When nobody answered a knock, they checked around the house for signs of forced entry or anything that looked suspicious.
When the grid search was halted late in the day Friday, Saia briefly returned to the staging area. No sooner had he grabbed food and water than the call went out that the suspect had been spotted in a boat in a backyard just outside the search area. That was followed by gunfire.
The NEMLEC team jumped into an armored vehicle and headed to the scene. Saia and the others took up a position not far from the boat, in a neighbor’s yard on the other side of a fence.
There were still concerns. Was the suspect heavily armed? Was he wearing a suicide vest?
When word spread that the homeowner said there were 40 gallons of gasoline in the boat, other issues arose. Was the suspect going to light the boat on fire?
In addition to NEMLEC, ATF federal agents and a police dog were in the neighbor’s yard.
“If (Tsarnaev) jumped the fence, we were initially going to use the dog,” Saia said.
At one point, Saia could see part of Tsarnaev’s back. He could hear the voice of the FBI hostage negotiator, who was widely praised for keeping his cool. There was no missing the burst of sound from the diversionary devices, the so-called “flash-bangs” used to disorient the suspect.
When it was over, Saia said he doesn’t remember a lot of cheering among the rank-and-file. They started pulling back and winding down.

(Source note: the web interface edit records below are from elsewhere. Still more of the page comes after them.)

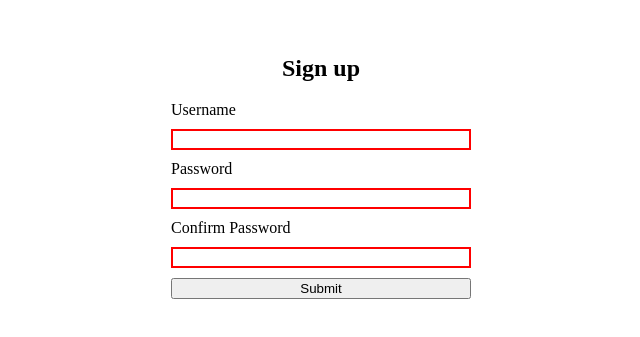
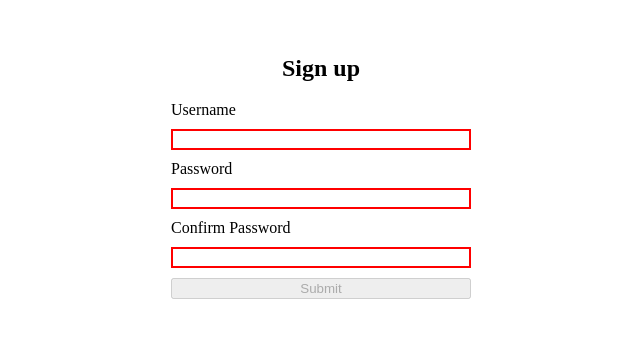
Before and after one commit to one-dumb-dude/groupomania, a Vue app: page /signup in a window 1280 px wide. Shown: the part 233-570 px from the top of the page, without its empty margins (319-959 px from the left). Built offline with nearby package versions, Linux system fonts and the light colour scheme.

Commit message:
front end validation logic seems to be good

```diff
--- a/src/views/SignUp.vue
+++ b/src/views/SignUp.vue
@@ -12,6 +12,7 @@ type State = {
   passwordMaxLength: number;
   passwordErrorMessage: string | null;
   confirmPassword: string | null;
+  validityValid: boolean
 }
 
 const state = reactive<State>({
@@ -24,7 +25,8 @@ const state = reactive<State>({
   passwordMinLength: 8,
   passwordMaxLength: 128,
   passwordErrorMessage: null,
-  confirmPassword: null
+  confirmPassword: null,
+  validityValid: false
 });
 
 const usernameRef = ref(null);
@@ -32,6 +34,7 @@ const passwordRef = ref(null);
 
 const onInputChange = (inputReference, labelNameOfInput) => {
   const validity = inputReference.validity;
+  state.validityValid = validity.valid;
 
   const labelNameOfInputUppercase = `${labelNameOfInput.charAt(0).toUpperCase() + labelNameOfInput.slice(1)}`;
   const statePropertyErrorMessage = `${labelNameOfInput}ErrorMessage`;
@@ -101,7 +104,7 @@ const passwordMatch = computed(() => {
 
       <span v-if="!passwordMatch" class="error-message">Passwords do not match</span>
 
-      <button :disabled="!passwordMatch" type="submit">Submit</button>
+      <button :disabled="!state.validityValid || !passwordMatch" type="submit">Submit</button>
     </form>
   </div>
 
```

“I don’t know if it’s relief or elation. ... For us, the mission is over,” he said. “What comes next is always the question.”
What did he think of the cheering crowds and the people saluting them as heroes?
“Nobody ever thinks like that,” he said. “Honestly, it’s about as selfless as it gets. It’s about the job and keeping people safe from animals like that. I don’t think that’s a SWAT attitude. That’s a police attitude.”
Tom Dalton can be reached at email@example.com.